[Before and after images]
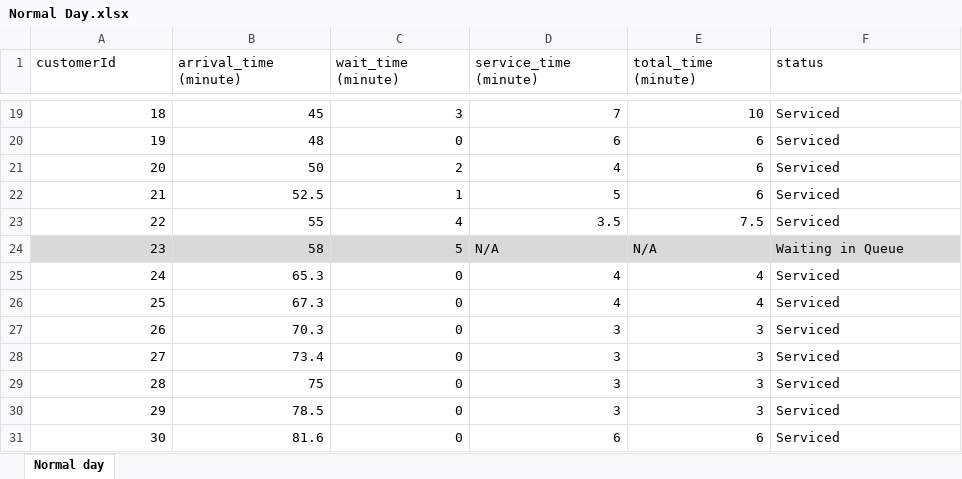
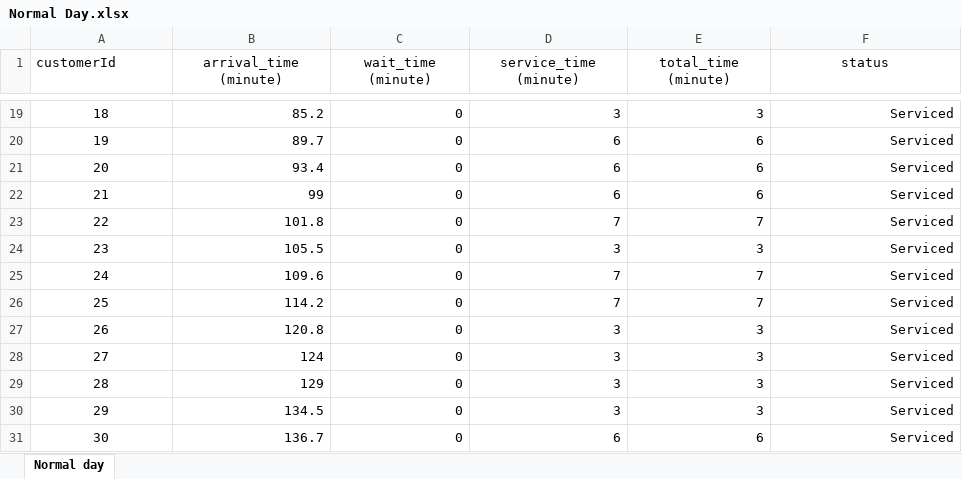
Before and after one commit to HeshithaSandeepa/Bank_Queue_System, an Excel workbook: data/Normal Day.xlsx, sheet Normal day, drawn as a sheet; only a part is shown, gaps mark what is left out; values as stored, in another font and other column widths than the file's, no borders; the diff covers the shown part only; the diff names each change by its address in the sheet, - before the commit and + after, or states it on an @@ line.

```diff
--- a/data/Normal Day.xlsx (sheet Normal day)
+++ b/data/Normal Day.xlsx (sheet Normal day)
-B1:F1 alignment: left
+B1:F1 alignment: center
-A19:A31 alignment: right
+A19:A31 alignment: center
-B19 (arrival_time (minute)): 45
+B19 (arrival_time (minute)): 85.2
-C19 (wait_time (minute)): 3
+C19 (wait_time (minute)): 0
-D19 (service_time (minute)): 7
+D19 (service_time (minute)): 3
-E19 (total_time (minute)): 10
+E19 (total_time (minute)): 3
-F19:F31 alignment: left
+F19:F31 alignment: right
-B20 (arrival_time (minute)): 48
+B20 (arrival_time (minute)): 89.7
-B21 (arrival_time (minute)): 50
+B21 (arrival_time (minute)): 93.4
-C21 (wait_time (minute)): 2
+C21 (wait_time (minute)): 0
-D21 (service_time (minute)): 4
+D21 (service_time (minute)): 6
-B22 (arrival_time (minute)): 52.5
+B22 (arrival_time (minute)): 99
-C22 (wait_time (minute)): 1
+C22 (wait_time (minute)): 0
-D22 (service_time (minute)): 5
+D22 (service_time (minute)): 6
-B23 (arrival_time (minute)): 55
+B23 (arrival_time (minute)): 101.8
-C23 (wait_time (minute)): 4
+C23 (wait_time (minute)): 0
-D23 (service_time (minute)): 3.5
+D23 (service_time (minute)): 7
-E23 (total_time (minute)): 7.5
+E23 (total_time (minute)): 7
-A24:F24 fill: #D9D9D9
+A24:F24 fill: none
-B24 (arrival_time (minute)): 58
+B24 (arrival_time (minute)): 105.5
-C24 (wait_time (minute)): 5
+C24 (wait_time (minute)): 0
-D24 (service_time (minute)): N/A
+D24 (service_time (minute)): 3
-E24 (total_time (minute)): N/A
+E24 (total_time (minute)): 3
-F24 (status): Waiting in Queue
+F24 (status): Serviced
-B25 (arrival_time (minute)): 65.3
+B25 (arrival_time (minute)): 109.6
-D25:D26 (service_time (minute)): 4
+D25:D26 (service_time (minute)): 7
-E25:E26 (total_time (minute)): 4
+E25:E26 (total_time (minute)): 7
-B26 (arrival_time (minute)): 67.3
+B26 (arrival_time (minute)): 114.2
-B27 (arrival_time (minute)): 70.3
+B27 (arrival_time (minute)): 120.8
-B28 (arrival_time (minute)): 73.4
+B28 (arrival_time (minute)): 124
-B29 (arrival_time (minute)): 75
+B29 (arrival_time (minute)): 129
-B30 (arrival_time (minute)): 78.5
+B30 (arrival_time (minute)): 134.5
-B31 (arrival_time (minute)): 81.6
+B31 (arrival_time (minute)): 136.7
```
Also changed, not shown: 124 edited cells and cell formats elsewhere in this sheet, data/aswasuma day.xlsx, data/salary day.xlsx.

[Assignment]: Whenever a line above has the word "xlsx" in it, copy that line.

[Response below]:
Before and after one commit to HeshithaSandeepa/Bank_Queue_System, an Excel workbook: data/Normal Day.xlsx, sheet Normal day, drawn as a sheet; only a part is shown, gaps mark what is left out; values as stored, in another font and other column widths than the file's, no borders; the diff covers the shown part only; the diff names each change by its address in the sheet, - before the commit and + after, or states it on an @@ line.
--- a/data/Normal Day.xlsx (sheet Normal day)
+++ b/data/Normal Day.xlsx (sheet Normal day)
Also changed, not shown: 124 edited cells and cell formats elsewhere in this sheet, data/aswasuma day.xlsx, data/salary day.xlsx.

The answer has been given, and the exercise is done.